Wuhan begins city-wide COVID-19 testing after new local infections since June 2020
Published: Aug 03, 2021 11:49 AM
Wuhan Photo: CFP

Residents line up for nucleic acid test in Wuhan. File Photo: CFP


Wuhan in Central China's Hubei Province will conduct city-wide COVID-19 testing, as the city has upgraded its epidemic response measures in the face of the recent outbreak, locking down the area where local infections were reported while upgrading its risk levels. The city's subway has adopted stricter anti-epidemic rules, and all schools have been closed. 

A total of six confirmed cases and eight asymptomatic cases were reported in the latest round of infections, none of which has developed into severe cases, the provincial health commission said on Tuesday at a press briefing.

The local infections in Hubei are of the Delta variant related to the virus spread in Huai'an, East China's Jiangsu Province, authorities noted.

A Wuhan resident surnamed Xiao told the Global Times that her residential community has set up a site for nucleic acid testing this morning.

Wuhan reported seven local COVID-19 cases on Monday, breaking the zero infection record since June 2020. 

A resident of Zhuankou neighborhood, who was the first case in the latest spike, transmitted the virus to six other close contacts. The community is now under lockdown and the area was upgraded to medium-risk area, the city's health commission said in a statement on Tuesday. 

Another seven communities near the infected patient's workplace, a construction site in Wuhan's Jingkai district, have also been put under closed-off management. All residents living within the communities will receive nucleic acid testing, the health commission said. 

All schools and tutorial institutions were asked to suspend offline classes and strengthen campus health monitoring, meanwhile speeding up the vaccination for teachers and students, local authorities said on Tuesday. 

"I would give a thumb up to the government's swift response to this flare-up, very swift and efficient," Luo Ning, a Wuhan resident, told the Global Times on Tuesday, noting that Wuhan people were traumatized by the outbreak last year, and they have learned how to stay safe and protect themselves. "I believe this small flare-up won't cause too much trouble for us, but it's better to be careful," Luo said.

"Wuhan people are always on high alert of such things… The subways in Wuhan are all empty now, as if people have disappeared suddenly," a local resident surnamed Chen told the Global Times on Tuesday. 

The city's subways have reinforced stricter COVID-19 rules, including a mandatory on wearing masks, measuring body temperatures and checking health codes. Several stations near the Zhuankou neighborhood are temporarily closed. 

"Some of my neighbors are piling up food since last night, but I haven't. We might be overreacting but it's better to be cautious. Some of us are afraid this round of flare-up would go uncontrollable. Many people think the situation is under control but still avoids being outside," Xiao said.

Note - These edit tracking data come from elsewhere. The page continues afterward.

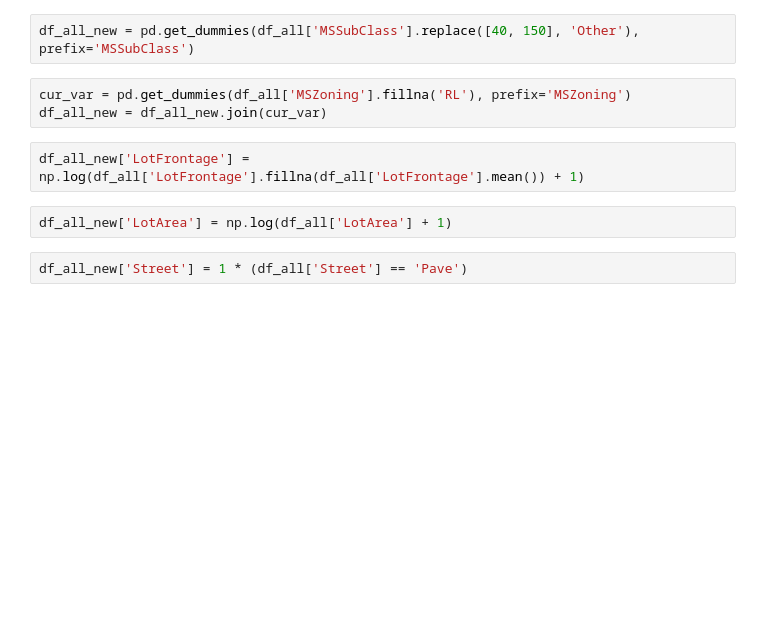
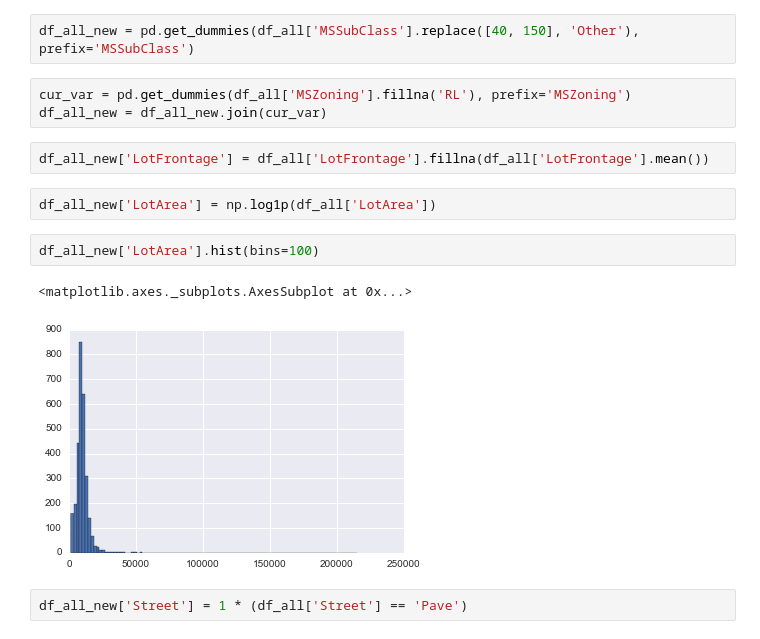
Before and after one commit to SayantanMitra87/Houston-Data-Science, a Jupyter notebook: Kaggle/House Prices/python/Feature Engineering Quick.ipynb, the cells around one changed output. Drawn from its saved outputs; the diff is of its cells as text; blank space fills up the shorter version.

```diff
--- a/Kaggle/House Prices/python/Feature Engineering Quick.ipynb
+++ b/Kaggle/House Prices/python/Feature Engineering Quick.ipynb
@@ -14,9 +15,14 @@ df_all_new = pd.get_dummies(df_all['MSSubClass'].replace([40, 150], 'Other'), pr
 cur_var = pd.get_dummies(df_all['MSZoning'].fillna('RL'), prefix='MSZoning')
 df_all_new = df_all_new.join(cur_var)
 # %%
-df_all_new['LotFrontage'] = np.log(df_all['LotFrontage'].fillna(df_all['LotFrontage'].mean()) + 1)
+df_all_new['LotFrontage'] = df_all['LotFrontage'].fillna(df_all['LotFrontage'].mean())
 # %%
-df_all_new['LotArea'] = np.log(df_all['LotArea'] + 1)
+df_all_new['LotArea'] = np.log1p(df_all['LotArea'])
+# %%
+df_all_new['LotArea'].hist(bins=100)
+# %% [output]
+<matplotlib.axes._subplots.AxesSubplot at 0x...>
+[figure, added]
 # %%
 df_all_new['Street'] = 1 * (df_all['Street'] == 'Pave')
 # %%
```
Also changed, not shown: parts of 94 cells of this notebook, 1 other file.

Chen added that she has also been stocking life necessities as the others are doing, but this time "it won't be that dramatic," expressing her confidence in coping with the epidemic surge. 

Major supermarkets in the city are now stockpiling their shelves to ensure there is full supply and prices are kept stable, The Paper reported on Tuesday. 

Besides routine epidemic prevention, the supermarkets conducted thorough disinfection in their stores. Employees are also kept in check with daily health status monitoring. 

Daily supplies will be sent to closed-off communities and distributed into each household, the supermarket staff member said. Any commodities can be replenished within 2-3 hours. 

"Some would laugh and think that Wuhan people are overreacting, hiding away immediately after the epidemic strikes," Dong, a local resident, said to the Global Times. "But Wuhan shouldn't bear such scolding. We are the ones that were once the most desperate, and the deep wounds have left us with a scar."